Zhilei Zhang maintained his position as the WBO’s mandatory challenger for one of Oleksandr Usyk’s heavyweight titles by knocking out Joe Joyce in the fourth round of their immediate rematch Saturday night.
Filip Hrgovic, the IBF’s number one contender and the only fighter to defeat Zhang as a pro, is ahead of the ascending Chinese southpaw, however, in the mandatory rotation agreed upon by the IBF, WBA, WBC and WBO. With Croatia’s Hrgovic (16-0, 13 KOs) due his shot at Usyk before Zhang (26-1-1, 21 KOs) and Tyson Fury, Zhang’s other target, perhaps preparing to pursue his own title unification fight versus Usyk, Zhang might have to pursue another opponent.
Shaun George, Zhilei’s trainer, would welcome a battle against a WBC former champion with whom he is certain Zhang would make a fan-friendly fight.
“I like Zhilei to be active,” George told BoxingScene.com. “I like him to work, so if that’s the case, I would like a Deontay Wilder fight.
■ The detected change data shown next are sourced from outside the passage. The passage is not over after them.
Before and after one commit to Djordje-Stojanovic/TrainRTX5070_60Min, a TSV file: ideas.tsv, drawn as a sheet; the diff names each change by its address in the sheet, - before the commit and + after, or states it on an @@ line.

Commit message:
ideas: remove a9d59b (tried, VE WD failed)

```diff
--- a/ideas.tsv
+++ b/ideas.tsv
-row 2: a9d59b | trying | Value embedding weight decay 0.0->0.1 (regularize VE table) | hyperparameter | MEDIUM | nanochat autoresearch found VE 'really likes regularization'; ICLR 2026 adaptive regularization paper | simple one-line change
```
Let’s make it happen. Fight fans wanna see it.”
The long-discussed showdown between Alabama’s Wilder (43-2-1, 42 KOs) and England’s Anthony Joshua (26-3, 23 KOs) still hasn’t materialized, which could leave Wilder to look at alternatives as well. Wilder-Zhang would be dangerous for both boxers, but George likes his improved 40-year-old interim champion’s chances.
“I respect Wilder as a fighter and I respect him as a person,” George said. “Me and Malik Scott [Wilder’s trainer] go back a lotta years, to when we were 17, 18 years old. But it’s a fun fight. I believe Zhilei would win that fight by knockout, also. Skills pay the bills in that fight.”
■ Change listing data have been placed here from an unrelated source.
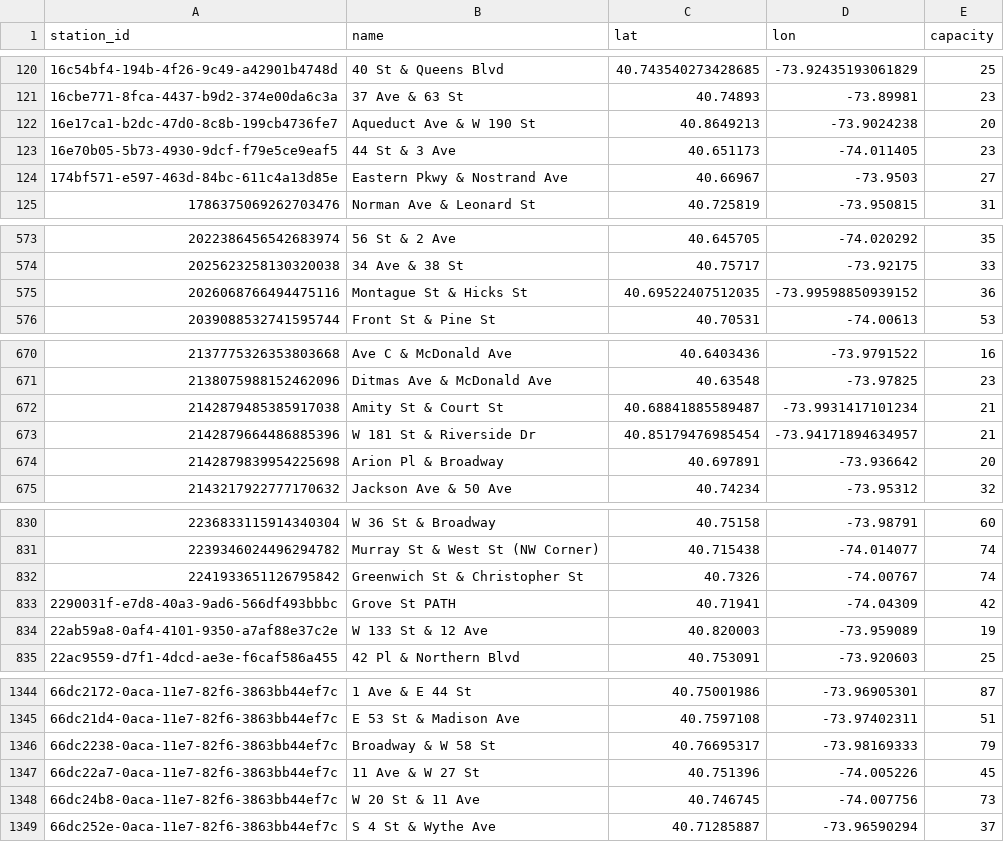
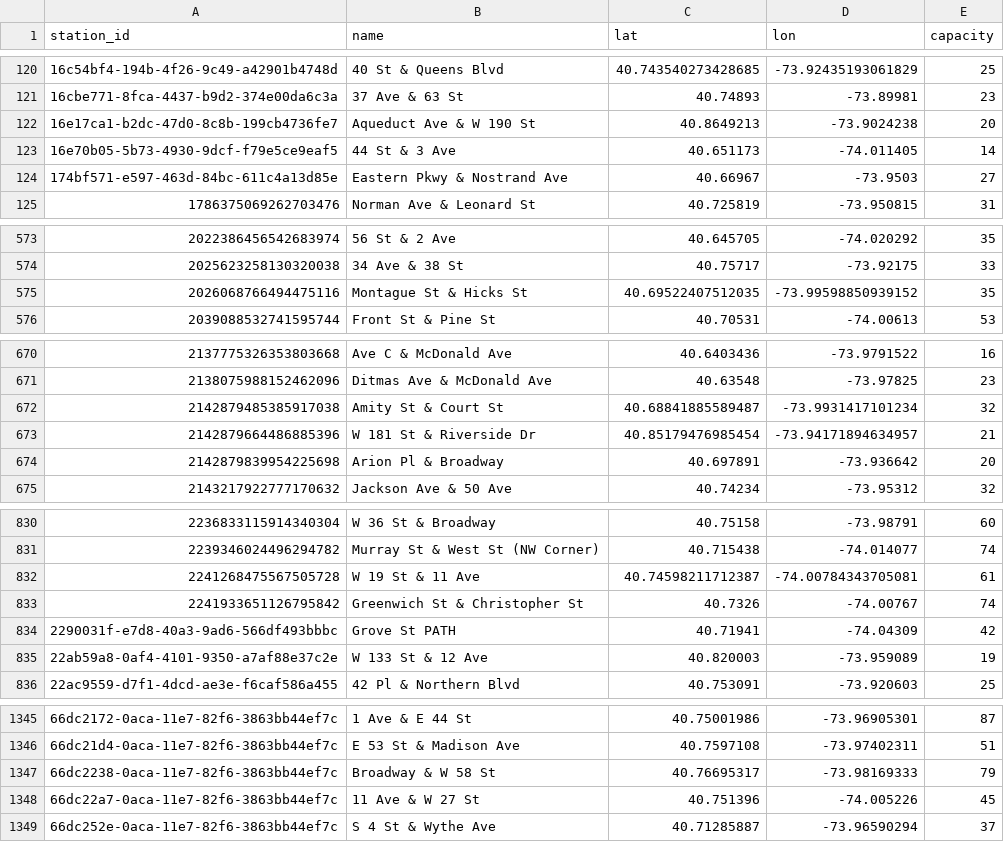
Before and after one commit to 1kbgz/crowdsource-datasets, a CSV file: bikeshare/citibike/stations.csv, drawn as a sheet; only a part is shown, gaps mark what is left out; the diff covers the shown part only.

Commit message:
chore: refresh datasets (2026-07-29)

```diff
--- a/bikeshare/citibike/stations.csv
+++ b/bikeshare/citibike/stations.csv
@@ -122,3 +122,3 @@ station_id,name,lat,lon,capacity
 16e17ca1-b2dc-47d0-8c8b-199cb4736fe7,Aqueduct Ave & W 190 St,40.8649213,-73.9024238,20
-16e70b05-5b73-4930-9dcf-f79e5ce9eaf5,44 St & 3 Ave,40.651173,-74.011405,23
+16e70b05-5b73-4930-9dcf-f79e5ce9eaf5,44 St & 3 Ave,40.651173,-74.011405,14
 174bf571-e597-463d-84bc-611c4a13d85e,Eastern Pkwy & Nostrand Ave,40.66967,-73.9503,27
@@ -574,3 +574,3 @@ station_id,name,lat,lon,capacity
 2025623258130320038,34 Ave & 38 St,40.75717,-73.92175,33
-2026068766494475116,Montague St & Hicks St,40.69522407512035,-73.99598850939152,36
+2026068766494475116,Montague St & Hicks St,40.69522407512035,-73.99598850939152,35
 2039088532741595744,Front St & Pine St,40.70531,-74.00613,53
@@ -671,3 +671,3 @@ station_id,name,lat,lon,capacity
 2138075988152462096,Ditmas Ave & McDonald Ave,40.63548,-73.97825,23
-2142879485385917038,Amity St & Court St,40.68841885589487,-73.9931417101234,21
+2142879485385917038,Amity St & Court St,40.68841885589487,-73.9931417101234,32
 2142879664486885396,W 181 St & Riverside Dr,40.85179476985454,-73.94171894634957,21
@@ -831,2 +831,3 @@ station_id,name,lat,lon,capacity
 2239346024496294782,Murray St & West St (NW Corner),40.715438,-74.014077,74
+2241268475567505728,W 19 St & 11 Ave,40.74598211712387,-74.00784343705081,61
 2241933651126795842,Greenwich St & Christopher St,40.7326,-74.00767,74
@@ -1347,3 +1348,2 @@ station_id,name,lat,lon,capacity
 66dc22a7-0aca-11e7-82f6-3863bb44ef7c,11 Ave & W 27 St,40.751396,-74.005226,45
-66dc24b8-0aca-11e7-82f6-3863bb44ef7c,W 20 St & 11 Ave,40.746745,-74.007756,73
 66dc252e-0aca-11e7-82f6-3863bb44ef7c,S 4 St & Wythe Ave,40.71285887,-73.96590294,37
```
Also changed, not shown: 8 edited cells elsewhere in this file.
Fighting Zhang, while risky, could be appealing to Wilder because beating the 2008 Olympic silver medalist would make Wilder the WBO interim champion and the mandatory challenger for one of Usyk’s crowns. Wilder is ranked number one by the WBC, but there probably isn’t enough fan interest in a fourth Fury-Wilder fight to justify their purse demands.
Wilder-Zhang is something different, though, and the 6-foot-6, 287-pound Zhang has captured the attention of boxing fans with his back-to-back victories over England’s Joyce (15-2, 14 KOs) – a sixth-round stoppage April 15 at Copper Box Arena in London and a much more brutal, memorable knockout Saturday night at OVO Arena Wembley in London.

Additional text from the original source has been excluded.